With other areas of the economy under pressure, and recent jobs figures revised lower by a huge amount, analysts are keeping a close eye on the labor market. If claims shoot above 230,000 toward 250,000, there will be cause for concern, but as things currently stand, the labor market continues to perform well and bolster the US economy as it continues its record-breaking period of expansion despite global headwinds.
The little pop in initial jobless claims in early August fades away. New claims fall 12,000 to 209,000. Hiring has slowed due to a weaker U.S. economy, but layoffs aren’t on the rise. I wouldn’t worry until claims shoot above 230,000 - and keep rising. https://t.co/yZpkLhC1VH pic.twitter.com/3jp2cN1zj6
— Jeffry Bartash (@jbartash) August 22, 2019
Gold prices dipped to daily lows following the unexpectedly-strong data from the labor market. Spot gold last traded at $1,497.68/oz, down -0.46% with a high of $1,506.93/oz and a low of $1,492.88/oz. Now below the crucial psychological support at $1,500, gold prices face an uphill battle to regain position.

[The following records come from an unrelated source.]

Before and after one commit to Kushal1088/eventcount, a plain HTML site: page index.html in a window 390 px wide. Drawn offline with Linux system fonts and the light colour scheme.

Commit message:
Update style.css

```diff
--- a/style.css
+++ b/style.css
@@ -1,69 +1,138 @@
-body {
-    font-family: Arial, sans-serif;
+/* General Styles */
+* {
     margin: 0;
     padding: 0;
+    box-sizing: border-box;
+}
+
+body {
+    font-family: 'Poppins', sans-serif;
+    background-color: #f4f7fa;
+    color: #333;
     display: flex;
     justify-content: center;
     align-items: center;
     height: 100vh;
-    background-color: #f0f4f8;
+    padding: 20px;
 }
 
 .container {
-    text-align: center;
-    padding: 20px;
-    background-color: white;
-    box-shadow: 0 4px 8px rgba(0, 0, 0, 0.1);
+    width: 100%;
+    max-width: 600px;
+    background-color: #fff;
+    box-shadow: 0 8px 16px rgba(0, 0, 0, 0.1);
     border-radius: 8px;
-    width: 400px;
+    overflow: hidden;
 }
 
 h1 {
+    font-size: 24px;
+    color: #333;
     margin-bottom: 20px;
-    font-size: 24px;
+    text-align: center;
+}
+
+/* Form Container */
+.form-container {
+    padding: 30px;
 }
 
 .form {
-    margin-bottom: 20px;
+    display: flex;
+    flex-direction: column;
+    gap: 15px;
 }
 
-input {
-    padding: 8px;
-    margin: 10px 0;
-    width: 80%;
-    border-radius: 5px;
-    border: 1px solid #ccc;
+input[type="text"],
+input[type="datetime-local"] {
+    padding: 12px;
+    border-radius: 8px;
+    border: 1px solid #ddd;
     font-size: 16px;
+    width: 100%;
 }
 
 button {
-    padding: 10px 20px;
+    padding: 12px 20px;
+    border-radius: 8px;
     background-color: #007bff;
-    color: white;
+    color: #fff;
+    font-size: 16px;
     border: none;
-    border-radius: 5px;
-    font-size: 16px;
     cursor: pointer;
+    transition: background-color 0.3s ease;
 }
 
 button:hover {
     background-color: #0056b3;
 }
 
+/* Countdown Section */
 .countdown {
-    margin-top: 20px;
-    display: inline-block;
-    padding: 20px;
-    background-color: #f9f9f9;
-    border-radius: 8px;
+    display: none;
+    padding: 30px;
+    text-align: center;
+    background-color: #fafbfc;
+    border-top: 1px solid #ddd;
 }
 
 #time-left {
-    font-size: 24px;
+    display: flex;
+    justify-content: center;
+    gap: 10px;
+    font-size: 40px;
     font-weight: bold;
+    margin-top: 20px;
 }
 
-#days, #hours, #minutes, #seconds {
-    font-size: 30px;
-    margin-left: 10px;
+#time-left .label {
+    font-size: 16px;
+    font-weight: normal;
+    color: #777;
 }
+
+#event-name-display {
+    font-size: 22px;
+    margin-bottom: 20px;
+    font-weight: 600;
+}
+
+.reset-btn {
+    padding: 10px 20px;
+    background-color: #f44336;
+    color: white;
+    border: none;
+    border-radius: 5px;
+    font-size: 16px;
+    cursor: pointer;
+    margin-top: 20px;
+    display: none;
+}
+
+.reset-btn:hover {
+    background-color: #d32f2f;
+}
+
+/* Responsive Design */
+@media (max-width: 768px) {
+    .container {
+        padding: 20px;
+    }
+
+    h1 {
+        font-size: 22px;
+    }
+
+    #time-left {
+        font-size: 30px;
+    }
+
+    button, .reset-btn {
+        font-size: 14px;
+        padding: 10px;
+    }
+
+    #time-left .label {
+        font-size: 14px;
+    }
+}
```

Market attention is still on the recent report on the FOMC meeting minutes which were released on Wednesday, and warned of significant negative economic consequences as a result of the ongoing trade war. While the labor market data creates a bearish environment for gold in the short-term, the FOMC meeting minutes may be offsetting that slightly by feeding risk-averse sentiment in the marketplace.